- By Jeffrey Schwartz
- January 29, 2015
Microsoft this week said it is planning to offer a free, standalone version of its Power BI analytics service, in addition to a for-pay premium edition.
The free version will have limited functionality and will retain the Power BI name, while the premium version will be priced at $9.99 and be called Power BI Pro, according to Microsoft's announcement on Tuesday. The company is also updating the service with added connectivity sources and support for Apple iOS.
A preview of the updated Power BI is currently available on this page, with general availability expected later this year. Users can sign up for the preview using any business e-mail address, although it is initially open only to those in the United States. Microsoft said it will be available in other countries in the future.
Launched a year ago, Power BI is aimed at both technical and general business users. The browser-based software-as-a-service (SaaS) tool generates operational dashboards and, as noted in this feature from Redmond magazine, adds new functionality to existing Microsoft information management offerings, namely Excel 2013, Office 365 and SharePoint 2013.
Microsoft currently has three pricing tiers for Power BI. The most expensive costs $52 per user per month and is included with Office 365 Pro Plus. A standalone version costs $40. The version that is an add-on to an Office 365 E3/E4 subscription costs $33.
Starting Feb. 1, Power BI Pro will be available at the substantially reduced price of $9.99, which is 75 percent less expensive than the highest tier.

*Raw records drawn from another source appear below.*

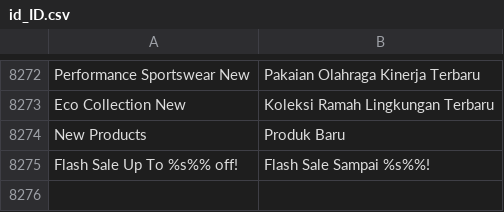
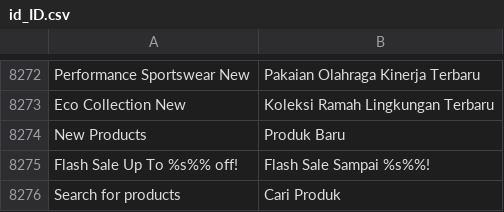
Before and after one commit to dekiakbar/m2-map, a CSV file: app/design/frontend/MAP/custom/i18n/id_ID.csv, drawn as a sheet; only a part is shown, gaps mark what is left out; the diff names each change by its address in the sheet, - before the commit and + after, or states it on an @@ line.

Commit message:
translation

```diff
--- a/app/design/frontend/MAP/custom/i18n/id_ID.csv
+++ b/app/design/frontend/MAP/custom/i18n/id_ID.csv
+row 8276: Search for products | Cari Produk
```
Also changed, not shown: 1 other file.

The free Power BI version will be limited to 1GB of data per month per user, whereas the paid subscription will allow up to 10GB, according to this comparison chart. Users of the paid version will also have access to 1 million rows per hour of streaming data compared to 10,000 rows for the free service.
The paid Power BI Pro will be required to use such features as access to live data sources, the data management gateway and various collaboration features, including the ability to share refreshable team dashboards, create and publish customized content packs, use Active Directory groups for sharing and managing access control, and shared data queries through the data catalog.
Aside from the pricing changes, Microsoft is also adding new support for new data sources, including GitHub, Marketo, Dynamics CRM, Salesforce, SendGrid and Zendesk. In the pipeline are Inkling Markets, Intuit, Microsoft Dynamics Marketing, Sage, Sumo Logic, Visual Studio Application Insights and Visual Studio Online, among others.
"Power BI is 'hybrid' by design, so customers can leverage their on-premises data investments while getting all the benefits of our cloud-based analytics service," said James Phillips, general manager of data experiences at Microsoft, in the announcement.
Microsoft is also offering a new tool called Power BI Designer, which enables business analysts to connect with, model and analyze data, letting them easily publish results to any other Power BI user.
The company also recently released a preview of Power BI for iPad, which can be downloaded from the Apple App Store. Phillips noted that versions for iPhones, Android and Windows universal apps will be available later this year.
Jeffrey Schwartz is editor of Redmond magazine and also covers cloud computing for Virtualization Review's Cloud Report. In addition, he writes the Channeling the Cloud column for Redmond Channel Partner. Follow him on Twitter @JeffreySchwartz.